### HOW TO COMPLETE THIS TASK
Sift the material for lines containing "various", and return them.

##############################

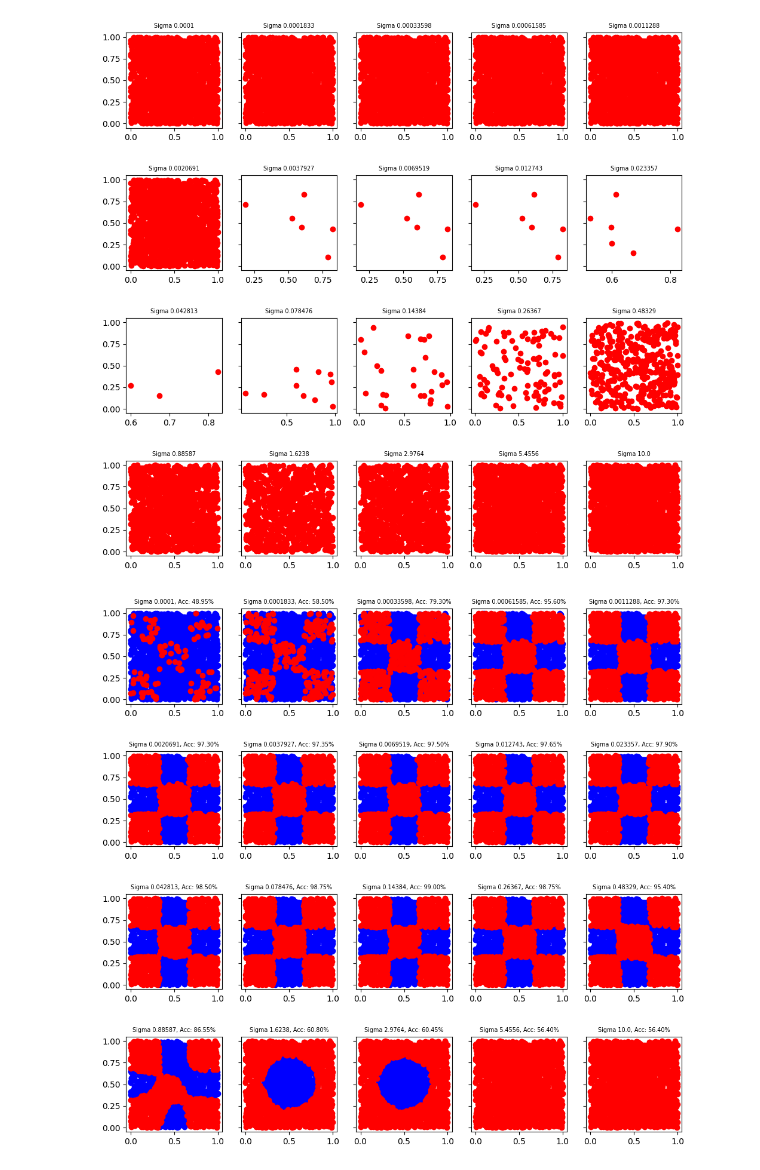
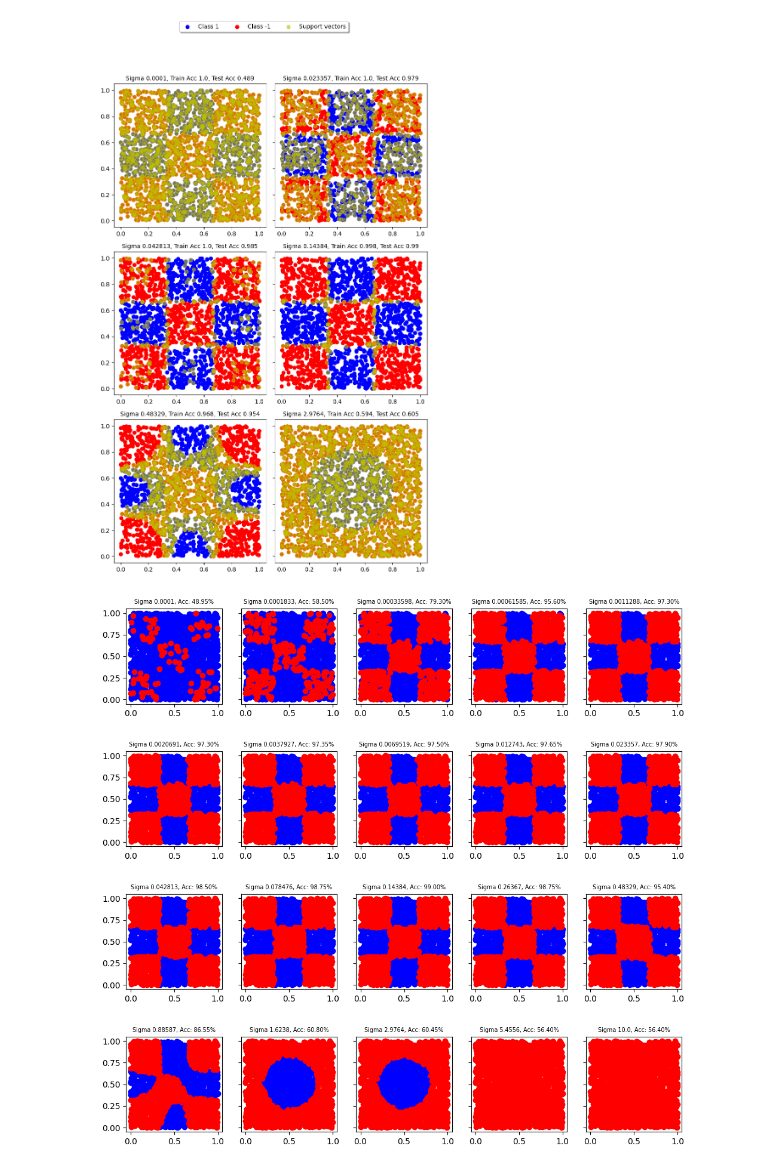
Before and after one commit to Hadartalisr/NeuralLearning, a Jupyter notebook: Ex2/Ex2_progress.ipynb, the cells around one changed output. Saved outputs shown, nothing was run; the diff lists cells and outputs as text; code cells hidden in the pictures.

```diff
--- a/Ex2/Ex2_progress.ipynb
+++ b/Ex2/Ex2_progress.ipynb
@@ -157,7 +157,7 @@ def cosine_distance(vector1, vector2):
     return cosine_distance
 # %%
 n = 15
-P_arr = range(1,201, 5)
+P_arr = range(1,300, 5)
 
 average_number_of_support_vectors = np.zeros(len(P_arr))
 
@@ -280,6 +280,8 @@ def polynomial_kernel(X1, X2, d=2):
     Returns:
     - K: P1 × P2 kernel matrix
     """
+    #check that a dot product is possible
+    assert X1.shape[1] == X2.shape[1], "The number of columns in X1 and X2 must be the same"
     K = np.dot(X1, X2.T) + 1
     K = np.power(K, d)
     return K
@@ -425,5 +395,5 @@ for index, degree in enumerate(degrees_arr):
 # %%
-# Evaluate the accuracy of your hyper planes on the test set
+# For various choices polynomial degrees, produce scatter plots of the test data (P=1000)
 polynomial_figs_per_row = 5
 polynomial_figs_number_of_rows = math.ceil(len(degrees_arr) / polynomial_figs_per_row)
 
@@ -432,7 +402,7 @@ plt.subplots_adjust(bottom=0.15, hspace=0.5)
 for index, degree in enumerate(degrees_arr):
     row = index // polynomial_figs_per_row  # Row index
     col = index % polynomial_figs_per_row   # Column index
-    axes[row, col].scatter(X_test[0,polynomial_predictions_matrix_P2[index]==1.],X_test[1,polynomial_predictions_matrix_P2[index]==1.],c='b')
-    axes[row, col].scatter(X_test[0,polynomial_predictions_matrix_P2[index]==-1.],X_test[1,polynomial_predictions_matrix_P2[index]==-1.],c='r')
-    axes[row, col].set_title(f'Degree {degree}, Accuracy: {polynomial_performance_P2[index]:.2%}', fontsize='x-small')
+    axes[row, col].scatter(X_test[0,polynomial_predictions_matrix_P1[index]==1.],X_test[1,polynomial_predictions_matrix_P1[index]==1.],c='b')
+    axes[row, col].scatter(X_test[0,polynomial_predictions_matrix_P1[index]==-1.],X_test[1,polynomial_predictions_matrix_P1[index]==-1.],c='r')
+    axes[row, col].set_title(f'Degree {degree}, Accuracy: {polynomial_performance_P1[index]:.2%}', fontsize='x-small')
 # %% [output]
@@ -505,19 +487,30 @@ for index, sigma in enumerate(sigmas_arr):
 # %%
-# For various choices of kernel and hyper-parameters, produce scatter plots of the training patterns
+# For various choices of hyper-parameters (Gaussian kernel), produce scatter plots of the training patterns
 # (colored by label) and mark the resulting support vectors as well. Note the test accuracy in each case and discuss your findings.
-gaussian_figs_per_row = 5
-gaussian_figs_number_of_rows = math.ceil(len(sigmas_arr) / gaussian_figs_per_row)
-fig, axes = plt.subplots(gaussian_figs_number_of_rows, gaussian_figs_per_row, figsize=(12, 12), sharex=False, sharey=True)
-plt.subplots_adjust(bottom=0.15, hspace=0.5)
+gaussian_figs_per_row = 2
+gaussian_figs_number_of_rows = 3
+fig, axes = plt.subplots(gaussian_figs_number_of_rows, gaussian_figs_per_row, figsize=(8, 12), sharex=False, sharey=True)
 
-for index, sigma in enumerate(sigmas_arr):
+indices = np.array([0, 9, 10, 12, 14, 17])
+labels_added = set()  # Keep track of labels already added to the legend
+for index, index_in_arr in enumerate(indices):
+    sigma = sigmas_arr[index_in_arr]
     row = index // gaussian_figs_per_row  # Row index
     col = index % gaussian_figs_per_row   # Column index
-    # axes[row, col].scatter(X_test[0,gaussian_predictions_matrix_P2[index]==1.],X_test[1,gaussian_predictions_matrix_P2[index]==1.],c='b')
-    # axes[row, col].scatter(X_test[0,gaussian_predictions_matrix_P2[index]==-1.],X_test[1,gaussian_predictions_matrix_P2[index]==-1.],c='r')
-    support_vectors_indexes = get_support_vectors_indexes(gaussian_alphas_P2[index], 60)
-    axes[row, col].scatter(X_test[0,support_vectors_indexes],X_test[1,support_vectors_indexes],c='r')
-    axes[row, col].set_title(f'Sigma {sigma:.5}',  fontsize='x-small')
+    prediction = predict_gaussian_kernel(sigma, gaussian_alphas_P2[index_in_arr], X_train_P2, y_train_P2, X_train_P2)
+    performance = np.sum(prediction == y_train_P2.reshape(1, -1)) / len(y_train_P2)
+
+    axes[row, col].scatter(X_train_P2[0,prediction==1.],X_train_P2[1,prediction==1.],c='b', label='Class 1' if 'Class 1' not in labels_added else '')
+    axes[row, col].scatter(X_train_P2[0,prediction==-1.],X_train_P2[1,prediction==-1.],c='r', label='Class -1' if 'Class -1' not in labels_added else '')
+    support_vectors_indexes = get_support_vectors_indexes(gaussian_alphas_P2[index_in_arr], 60)
+    axes[row, col].scatter(X_train_P2[0,support_vectors_indexes],X_train_P2[1,support_vectors_indexes],c='y',  alpha=0.6, label='Support vectors' if 'Support vectors' not in labels_added else '')
+    axes[row, col].set_title(f'Sigma {sigma:.5}, Train Acc {performance:.3}, Test Acc {gaussian_performance_P2[index_in_arr]:.3}',  fontsize='medium')
+    labels_added.update(['Class 1', 'Class -1', 'Support Vectors'])
+
+handles, labels = axes[0, 0].get_legend_handles_labels()
+fig.legend(handles, labels,bbox_to_anchor=(0.5, 1.1),loc='upper center', fancybox=True, shadow=True, ncol=3)
+plt.tight_layout()
+plt.show()
 # %% [output]
-[figure, old version]
+[figure, new version]
 # %%
```
Also changed, not shown: parts of 22 cells of this notebook, 23 other files.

##############################

### EXERCISE RESPONSE
+# For various choices polynomial degrees, produce scatter plots of the test data (P=1000)
-# For various choices of kernel and hyper-parameters, produce scatter plots of the training patterns
+# For various choices of hyper-parameters (Gaussian kernel), produce scatter plots of the training patterns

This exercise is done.